### [Exercise objective]
Your answer must be a single number: how many lines in the records below contain the word "positions".

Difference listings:
● ● ●
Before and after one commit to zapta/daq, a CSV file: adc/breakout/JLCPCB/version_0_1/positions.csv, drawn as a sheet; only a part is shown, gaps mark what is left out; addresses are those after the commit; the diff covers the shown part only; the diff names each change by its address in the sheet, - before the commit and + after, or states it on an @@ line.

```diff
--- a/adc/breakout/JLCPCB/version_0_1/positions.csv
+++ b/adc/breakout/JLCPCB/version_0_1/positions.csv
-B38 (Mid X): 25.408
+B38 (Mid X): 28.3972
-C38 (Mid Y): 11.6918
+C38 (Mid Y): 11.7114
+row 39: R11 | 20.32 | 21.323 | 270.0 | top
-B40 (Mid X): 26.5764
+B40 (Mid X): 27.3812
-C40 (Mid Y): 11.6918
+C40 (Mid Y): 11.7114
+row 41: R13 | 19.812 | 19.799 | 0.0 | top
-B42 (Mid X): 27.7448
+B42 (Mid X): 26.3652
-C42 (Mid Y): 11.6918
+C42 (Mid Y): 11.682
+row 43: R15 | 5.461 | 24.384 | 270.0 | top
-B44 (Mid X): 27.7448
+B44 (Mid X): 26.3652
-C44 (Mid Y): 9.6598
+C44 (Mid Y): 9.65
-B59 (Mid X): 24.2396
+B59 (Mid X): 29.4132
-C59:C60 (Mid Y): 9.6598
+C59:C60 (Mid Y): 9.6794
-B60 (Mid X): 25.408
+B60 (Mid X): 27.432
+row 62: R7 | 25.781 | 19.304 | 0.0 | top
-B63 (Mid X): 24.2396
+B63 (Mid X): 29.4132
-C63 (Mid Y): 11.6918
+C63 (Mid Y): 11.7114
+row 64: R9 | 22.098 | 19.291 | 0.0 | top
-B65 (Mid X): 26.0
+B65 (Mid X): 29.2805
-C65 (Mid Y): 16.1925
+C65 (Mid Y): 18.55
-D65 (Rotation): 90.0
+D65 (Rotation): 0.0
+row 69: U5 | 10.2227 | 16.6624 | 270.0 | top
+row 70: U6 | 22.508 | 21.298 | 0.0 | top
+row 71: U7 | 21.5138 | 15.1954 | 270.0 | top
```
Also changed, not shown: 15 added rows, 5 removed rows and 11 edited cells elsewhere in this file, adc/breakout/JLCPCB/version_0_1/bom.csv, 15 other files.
● ● ●
### [Answer to the problem]
3